Last October, I told you about Parker Hannifin’s decision to create a division in Charlotte to develop and manufacture inverters and other high-tech parts for the renewable energy sector. Well, the division has now opened with 40 full-time workers, many of which are shared with the company’s SSD Drive Division. Parker Hannifin already wants to hire three new people for his division.
Calling entrepreneurs: Innovation is one of America’s hallmarks, and each May, UNC Charlotte’s Charlotte Venture Challenge will choose six early-stage entrepreneurial companies to receive a total of more than $75,000 and mentoring. The winner will receive $25,000. The 12-year-old business innovation competition is open to companies in the Carolinas, Tennessee, Virginia, Georgia and Washington, D.C. Student entrepreneurs enrolled in two- or four-year higher education institutions can submit applications to enter through March. Last year, the competition attracted more than 117 companies. Organized by UNC Charlotte’s Charlotte Research Institute and Ventureprise, the contest is judged by business leaders that include successful regional entrepreneurs, angel investors and venture capitalists. The competition categories are: new energy & high tech; IT & informatics; life and biotech sciences; consumer products and services; student undergraduate ventures; and student graduate ventures.

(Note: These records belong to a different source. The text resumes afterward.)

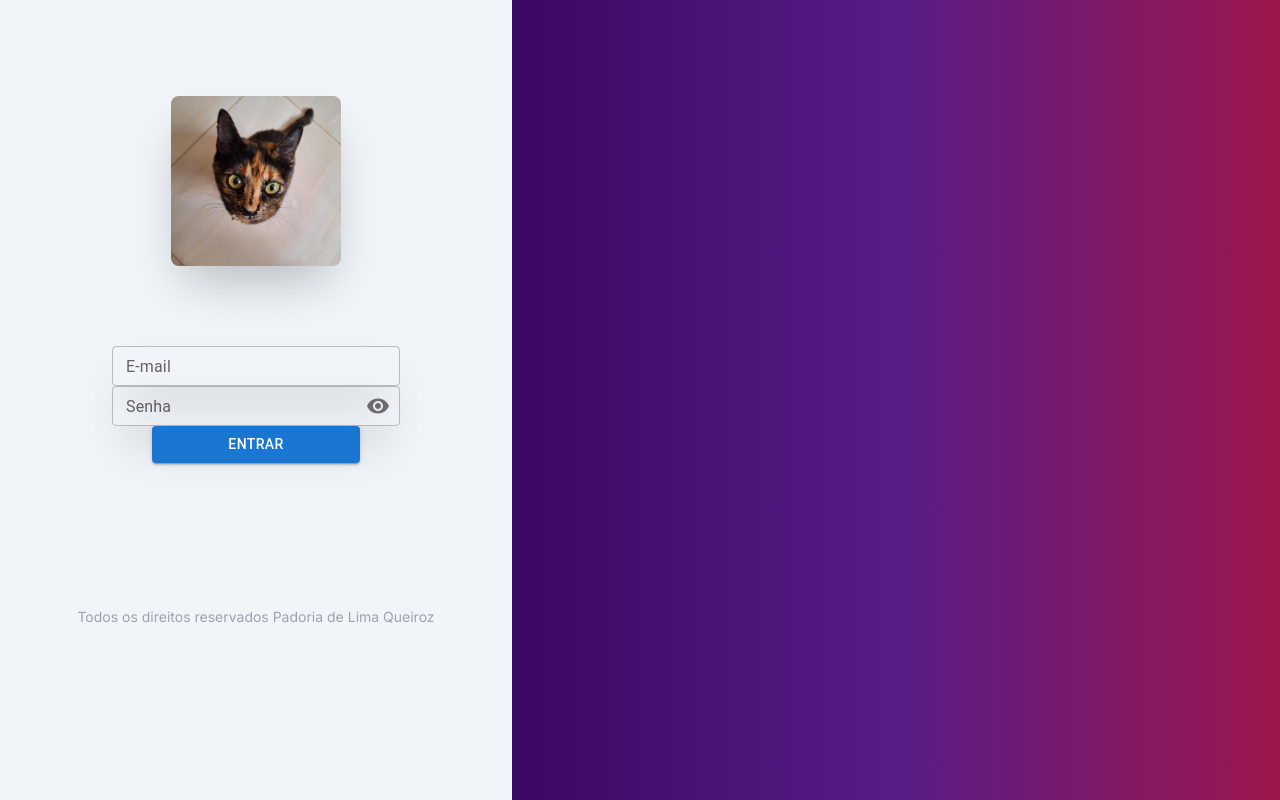
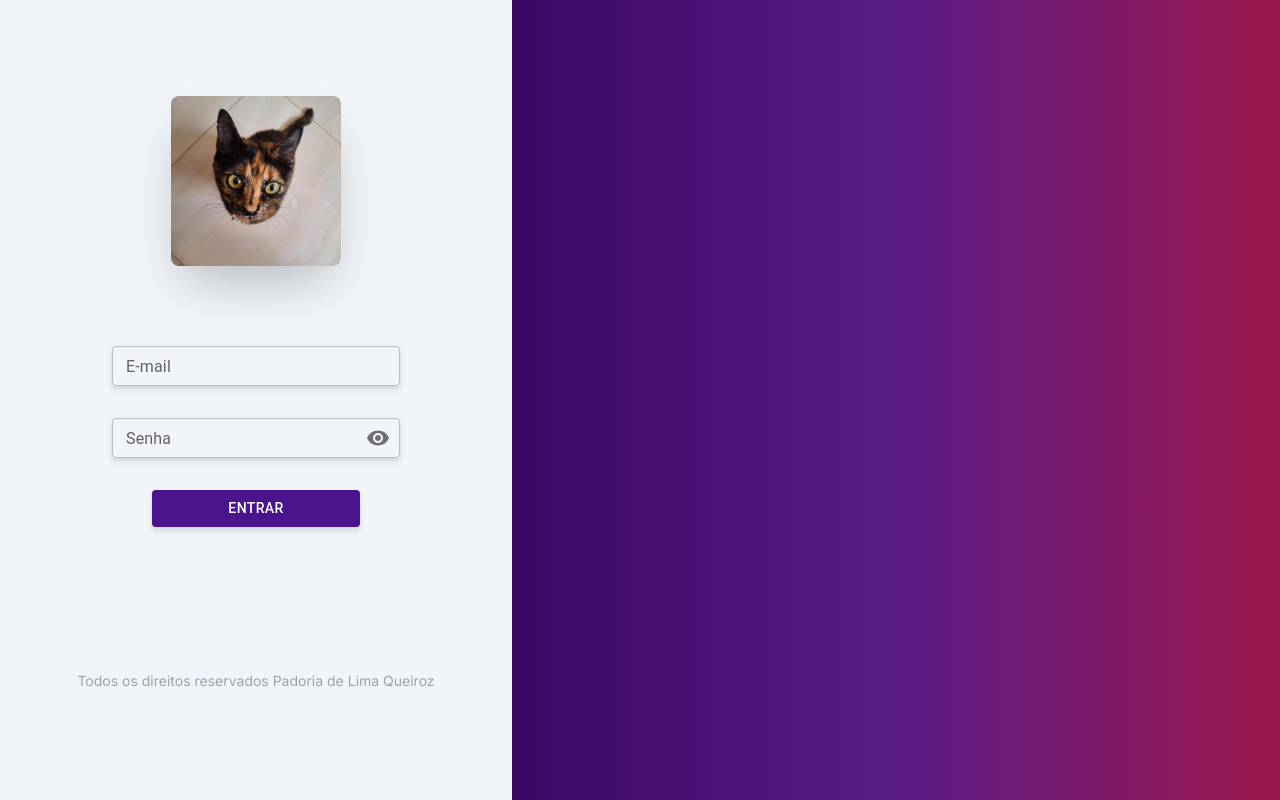
Before and after one commit to MatheusFQueiroz/pandora-project, a Next.js app: page / in a window 1280 px wide. Built offline with nearby package versions, Linux system fonts and the light colour scheme.

Commit message:
lets see it

```diff
--- a/src/components/Login.tsx
+++ b/src/components/Login.tsx
@@ -40,7 +40,10 @@ export function Login() {
         <form className="flex flex-col py-20 items-center" onSubmit={handleSubmit}>
             <ThemeProvider theme={theme}>
                 <TextField
-                    className="w-72 shadow-2xl"
+                    sx={{
+                        width: '18rem',
+                        boxShadow: '0 4px 6px rgba(0, 0, 0, 0.1), 0 1px 3px rgba(0, 0, 0, 0.06)',
+                    }}
                     label="E-mail"
                     variant="outlined"
                     size="small"
@@ -52,10 +55,12 @@ export function Login() {
             </ThemeProvider>
 
             <ThemeProvider theme={theme}>
-                <FormControl variant="outlined" className="shadow-2xl mt-6" size="small">
+                <FormControl variant="outlined" sx={{ boxShadow: '0 4px 6px rgba(0, 0, 0, 0.1), 0 1px 3px rgba(0, 0, 0, 0.06)', mt: 4,}} size="small">
                     <InputLabel htmlFor="outlined-adornment-password">Senha</InputLabel>
                     <OutlinedInput
-                        className="w-72"
+                        sx={{
+                            width: '18rem',
+                        }}
                         id="outlined-adornment-password"
                         type={showPassword ? 'text' : 'password'}
                         value={password}
--- a/src/components/SubmitButton.tsx
+++ b/src/components/SubmitButton.tsx
@@ -11,7 +11,13 @@ export const SubmitButton: React.FC<SubmitButtonProps> = ({ label }, { onClick }
     <Button
       type="submit"
       variant="contained"
-      className="mt-8 w-52 bg-purple-900 cursor-pointer shadow-2xl"
+      sx={{
+        mt: 4,
+        width: '13rem',
+        backgroundColor: '#4a148c',
+        cursor: 'pointer',
+        boxShadow: '0 4px 6px rgba(0, 0, 0, 0.1), 0 1px 3px rgba(0, 0, 0, 0.06)',
+      }}
     >
       {label}
     </Button>
```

To apply, visit www.charlotteventurechallenge.com. For additional questions, contact Devin Collins at firstname.lastname@example.org or 704.250.5753.

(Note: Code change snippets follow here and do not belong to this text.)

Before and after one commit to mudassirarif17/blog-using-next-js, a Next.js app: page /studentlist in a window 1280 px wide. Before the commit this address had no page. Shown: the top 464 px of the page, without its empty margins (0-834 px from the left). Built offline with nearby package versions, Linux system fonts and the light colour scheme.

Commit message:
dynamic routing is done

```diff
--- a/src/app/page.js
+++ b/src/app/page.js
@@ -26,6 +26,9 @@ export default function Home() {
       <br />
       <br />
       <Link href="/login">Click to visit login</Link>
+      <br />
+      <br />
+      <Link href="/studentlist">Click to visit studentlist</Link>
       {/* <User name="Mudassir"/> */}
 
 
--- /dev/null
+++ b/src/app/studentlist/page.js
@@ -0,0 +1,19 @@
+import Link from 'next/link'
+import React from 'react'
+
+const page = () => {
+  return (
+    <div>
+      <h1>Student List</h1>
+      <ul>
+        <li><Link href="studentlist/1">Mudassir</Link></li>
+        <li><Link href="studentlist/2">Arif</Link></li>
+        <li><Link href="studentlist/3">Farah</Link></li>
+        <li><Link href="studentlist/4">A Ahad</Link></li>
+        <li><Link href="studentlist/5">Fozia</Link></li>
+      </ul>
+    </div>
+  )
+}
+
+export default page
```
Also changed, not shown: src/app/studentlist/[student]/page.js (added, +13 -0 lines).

Charlotte ranks in small business vitality: Among America's 102 major markets for small-business vitality, Charlotte ranked 11th. The survey, conducted by The Business Journals, looked at prosperity, expansions and small business density. To see all the rankings, click here.

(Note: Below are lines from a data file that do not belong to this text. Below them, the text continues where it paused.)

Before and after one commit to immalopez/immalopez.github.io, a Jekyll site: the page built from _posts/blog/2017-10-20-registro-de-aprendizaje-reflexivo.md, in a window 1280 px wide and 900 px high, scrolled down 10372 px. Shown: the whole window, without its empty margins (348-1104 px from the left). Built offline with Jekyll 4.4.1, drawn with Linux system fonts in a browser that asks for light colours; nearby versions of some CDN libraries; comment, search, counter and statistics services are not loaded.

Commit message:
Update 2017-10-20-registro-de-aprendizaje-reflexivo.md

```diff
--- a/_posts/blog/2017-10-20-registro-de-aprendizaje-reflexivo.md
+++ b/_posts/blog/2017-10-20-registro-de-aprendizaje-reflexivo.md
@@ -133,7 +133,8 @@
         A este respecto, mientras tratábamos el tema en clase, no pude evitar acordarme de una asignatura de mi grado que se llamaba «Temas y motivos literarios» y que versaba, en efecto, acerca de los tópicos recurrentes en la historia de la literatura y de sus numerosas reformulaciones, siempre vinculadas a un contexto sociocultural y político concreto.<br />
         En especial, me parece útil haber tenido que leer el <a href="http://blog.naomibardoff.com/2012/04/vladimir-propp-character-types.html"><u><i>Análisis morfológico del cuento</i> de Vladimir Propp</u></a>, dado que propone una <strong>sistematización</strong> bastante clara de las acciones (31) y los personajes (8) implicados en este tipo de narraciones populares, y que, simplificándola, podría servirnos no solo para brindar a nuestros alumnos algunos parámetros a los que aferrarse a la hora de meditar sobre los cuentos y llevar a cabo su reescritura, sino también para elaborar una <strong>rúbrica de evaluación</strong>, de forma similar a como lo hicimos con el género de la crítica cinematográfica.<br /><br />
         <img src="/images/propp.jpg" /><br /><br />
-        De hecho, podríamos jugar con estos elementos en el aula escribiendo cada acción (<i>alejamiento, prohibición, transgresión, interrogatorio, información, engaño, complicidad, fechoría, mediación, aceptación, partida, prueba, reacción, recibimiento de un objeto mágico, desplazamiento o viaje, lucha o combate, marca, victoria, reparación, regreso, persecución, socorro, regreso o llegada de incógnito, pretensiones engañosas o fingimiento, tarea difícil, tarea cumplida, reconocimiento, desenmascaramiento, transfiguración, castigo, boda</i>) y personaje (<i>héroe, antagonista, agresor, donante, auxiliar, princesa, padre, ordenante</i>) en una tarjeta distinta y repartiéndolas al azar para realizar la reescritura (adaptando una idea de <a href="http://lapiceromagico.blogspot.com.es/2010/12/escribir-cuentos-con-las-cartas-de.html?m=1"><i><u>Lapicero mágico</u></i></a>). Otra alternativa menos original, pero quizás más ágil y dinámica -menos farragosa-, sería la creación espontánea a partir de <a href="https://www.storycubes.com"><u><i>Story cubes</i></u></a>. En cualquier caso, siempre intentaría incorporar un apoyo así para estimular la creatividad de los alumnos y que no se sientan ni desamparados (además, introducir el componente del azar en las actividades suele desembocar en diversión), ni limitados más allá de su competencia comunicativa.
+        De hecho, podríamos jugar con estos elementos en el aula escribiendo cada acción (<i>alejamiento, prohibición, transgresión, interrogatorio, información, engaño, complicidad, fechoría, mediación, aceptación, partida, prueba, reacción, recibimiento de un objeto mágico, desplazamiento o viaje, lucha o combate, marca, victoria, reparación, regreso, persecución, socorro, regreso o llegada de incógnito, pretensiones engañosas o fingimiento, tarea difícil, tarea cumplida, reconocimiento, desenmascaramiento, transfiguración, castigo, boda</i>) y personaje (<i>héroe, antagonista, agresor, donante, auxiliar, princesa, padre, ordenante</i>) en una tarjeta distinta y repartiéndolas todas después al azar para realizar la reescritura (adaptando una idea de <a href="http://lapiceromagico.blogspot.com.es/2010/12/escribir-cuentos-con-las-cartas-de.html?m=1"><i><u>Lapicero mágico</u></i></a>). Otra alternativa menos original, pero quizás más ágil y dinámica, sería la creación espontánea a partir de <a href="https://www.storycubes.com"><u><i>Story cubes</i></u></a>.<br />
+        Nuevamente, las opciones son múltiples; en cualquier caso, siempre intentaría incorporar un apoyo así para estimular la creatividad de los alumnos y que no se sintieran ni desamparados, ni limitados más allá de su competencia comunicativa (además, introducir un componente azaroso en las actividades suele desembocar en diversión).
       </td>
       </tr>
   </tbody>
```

Locations, expansions... Integro Technologies Corp. is expanding in Salisbury. The production line quality control design company will be moving downtown and adding 12 jobs, half of them by this summer and the rest by the end of 2014.Integro, whose workforce has tripled in two years, hopes to be in the building before the end of the year.
Siser USA has moved its headquarters in Charlotte. The Italian photovoltaic solar installation turnkey operation, which has three employees, plans to add another 10 over the next three years
Siser cited Charlotte’s infrastructure, especially the airport, its “attractive” business climate, “convenient” time zone to Europe, affordability, high quality of life, and proximity to its Chinese partner Jetion Solar U.S. Corp., whose U.S. headquarters is in Charlotte, as the reasons it chose Charlotte for its U..S. headquarters.
Investor profile: Our investors’ commitment to regionalism allows us to continue and enhance our mission-critical efforts to generate qualified projects, create awareness of the many assets our region offers businesses, and assist communities in responding to projects requests. This week we will highlight Allen Tate Realtors. Read about them in the box below and when you see a member of the company, please thank them for their support of regionalism.
Ronnie L. Bryant, CEcD, FM, HLM
President & CEO - Charlotte Regional Partnership
- The ARWLHC
- From the Executive Director
- Getting involved
- Specifications for building
- Why this region
- Book, Television & Film Work
- Assurances for Investment
- TPA and our Investors Video
- Mission Statement
- Objectives and Goals
- Research and Feasibility Studies
- King's Mountain and Cowpens
- The Washington, DC location
- Board of Advisors